**What the task asks:** Make an exact copy of all the records, one that contains none of the pictures.

**The data:**
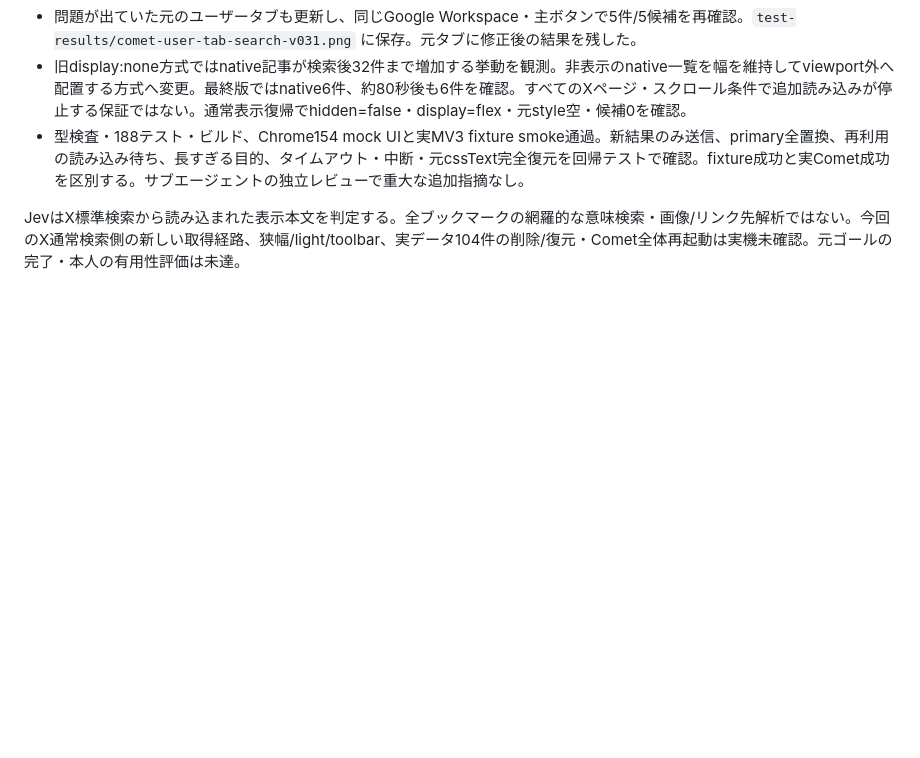
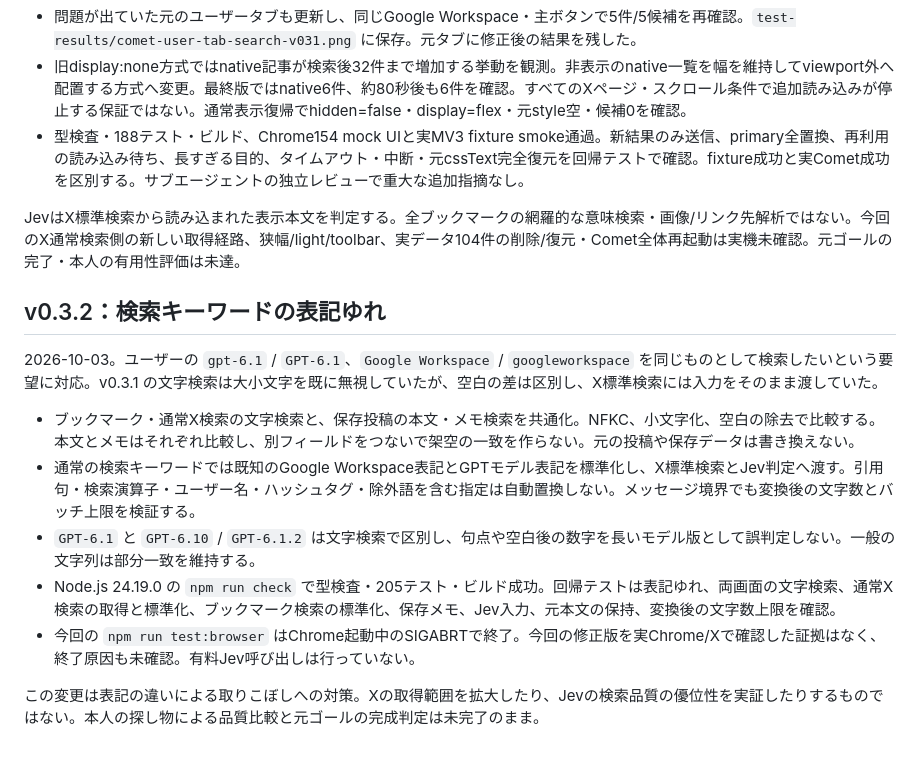
Before and after one commit to RYUKOU-OKUMURA/X-to-JST, a Markdown page: docs/research-validation.md, the part around the change. Drawn GitHub-style; blank space fills up the shorter version.

```diff
--- a/docs/research-validation.md
+++ b/docs/research-validation.md
@@ -216,3 +216,15 @@ unknown候補としてeffort調査の案内 `2103576349499855160` とOpus 5.5の
 - 型検査・188テスト・ビルド、Chrome154 mock UIと実MV3 fixture smoke通過。新結果のみ送信、primary全置換、再利用の読み込み待ち、長すぎる目的、タイムアウト・中断・元cssText完全復元を回帰テストで確認。fixture成功と実Comet成功を区別する。サブエージェントの独立レビューで重大な追加指摘なし。
 
 JevはX標準検索から読み込まれた表示本文を判定する。全ブックマークの網羅的な意味検索・画像/リンク先解析ではない。今回のX通常検索側の新しい取得経路、狭幅/light/toolbar、実データ104件の削除/復元・Comet全体再起動は実機未確認。元ゴールの完了・本人の有用性評価は未達。
+
+## v0.3.2：検索キーワードの表記ゆれ
+
+2026-10-03。ユーザーの `gpt-6.1` / `GPT-6.1`、`Google Workspace` / `googleworkspace` を同じものとして検索したいという要望に対応。v0.3.1 の文字検索は大小文字を既に無視していたが、空白の差は区別し、X標準検索には入力をそのまま渡していた。
+
+- ブックマーク・通常X検索の文字検索と、保存投稿の本文・メモ検索を共通化。NFKC、小文字化、空白の除去で比較する。本文とメモはそれぞれ比較し、別フィールドをつないで架空の一致を作らない。元の投稿や保存データは書き換えない。
+- 通常の検索キーワードでは既知のGoogle Workspace表記とGPTモデル表記を標準化し、X標準検索とJev判定へ渡す。引用句・検索演算子・ユーザー名・ハッシュタグ・除外語を含む指定は自動置換しない。メッセージ境界でも変換後の文字数とバッチ上限を検証する。
+- `GPT-6.1` と `GPT-6.10` / `GPT-6.1.2` は文字検索で区別し、句点や空白後の数字を長いモデル版として誤判定しない。一般の文字列は部分一致を維持する。
+- Node.js 24.19.0 の `npm run check` で型検査・205テスト・ビルド成功。回帰テストは表記ゆれ、両画面の文字検索、通常X検索の取得と標準化、ブックマーク検索の標準化、保存メモ、Jev入力、元本文の保持、変換後の文字数上限を確認。
+- 今回の `npm run test:browser` はChrome起動中のSIGABRTで終了。今回の修正版を実Chrome/Xで確認した証拠はなく、終了原因も未確認。有料Jev呼び出しは行っていない。
+
+この変更は表記の違いによる取りこぼしへの対策。Xの取得範囲を拡大したり、Jevの検索品質の優位性を実証したりするものではない。本人の探し物による品質比較と元ゴールの完成判定は未完了のまま。
```
Also changed, not shown: README.md (+5 -1 lines).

**Exercise answer:**
Before and after one commit to RYUKOU-OKUMURA/X-to-JST, a Markdown page: docs/research-validation.md, the part around the change. Drawn GitHub-style; blank space fills up the shorter version.

```diff
--- a/docs/research-validation.md
+++ b/docs/research-validation.md
@@ -216,3 +216,15 @@ unknown候補としてeffort調査の案内 `2103576349499855160` とOpus 5.5の
 - 型検査・188テスト・ビルド、Chrome154 mock UIと実MV3 fixture smoke通過。新結果のみ送信、primary全置換、再利用の読み込み待ち、長すぎる目的、タイムアウト・中断・元cssText完全復元を回帰テストで確認。fixture成功と実Comet成功を区別する。サブエージェントの独立レビューで重大な追加指摘なし。
 
 JevはX標準検索から読み込まれた表示本文を判定する。全ブックマークの網羅的な意味検索・画像/リンク先解析ではない。今回のX通常検索側の新しい取得経路、狭幅/light/toolbar、実データ104件の削除/復元・Comet全体再起動は実機未確認。元ゴールの完了・本人の有用性評価は未達。
+
+## v0.3.2：検索キーワードの表記ゆれ
+
+2026-10-03。ユーザーの `gpt-6.1` / `GPT-6.1`、`Google Workspace` / `googleworkspace` を同じものとして検索したいという要望に対応。v0.3.1 の文字検索は大小文字を既に無視していたが、空白の差は区別し、X標準検索には入力をそのまま渡していた。
+
+- ブックマーク・通常X検索の文字検索と、保存投稿の本文・メモ検索を共通化。NFKC、小文字化、空白の除去で比較する。本文とメモはそれぞれ比較し、別フィールドをつないで架空の一致を作らない。元の投稿や保存データは書き換えない。
+- 通常の検索キーワードでは既知のGoogle Workspace表記とGPTモデル表記を標準化し、X標準検索とJev判定へ渡す。引用句・検索演算子・ユーザー名・ハッシュタグ・除外語を含む指定は自動置換しない。メッセージ境界でも変換後の文字数とバッチ上限を検証する。
+- `GPT-6.1` と `GPT-6.10` / `GPT-6.1.2` は文字検索で区別し、句点や空白後の数字を長いモデル版として誤判定しない。一般の文字列は部分一致を維持する。
+- Node.js 24.19.0 の `npm run check` で型検査・205テスト・ビルド成功。回帰テストは表記ゆれ、両画面の文字検索、通常X検索の取得と標準化、ブックマーク検索の標準化、保存メモ、Jev入力、元本文の保持、変換後の文字数上限を確認。
+- 今回の `npm run test:browser` はChrome起動中のSIGABRTで終了。今回の修正版を実Chrome/Xで確認した証拠はなく、終了原因も未確認。有料Jev呼び出しは行っていない。
+
+この変更は表記の違いによる取りこぼしへの対策。Xの取得範囲を拡大したり、Jevの検索品質の優位性を実証したりするものではない。本人の探し物による品質比較と元ゴールの完成判定は未完了のまま。
```
Also changed, not shown: README.md (+5 -1 lines).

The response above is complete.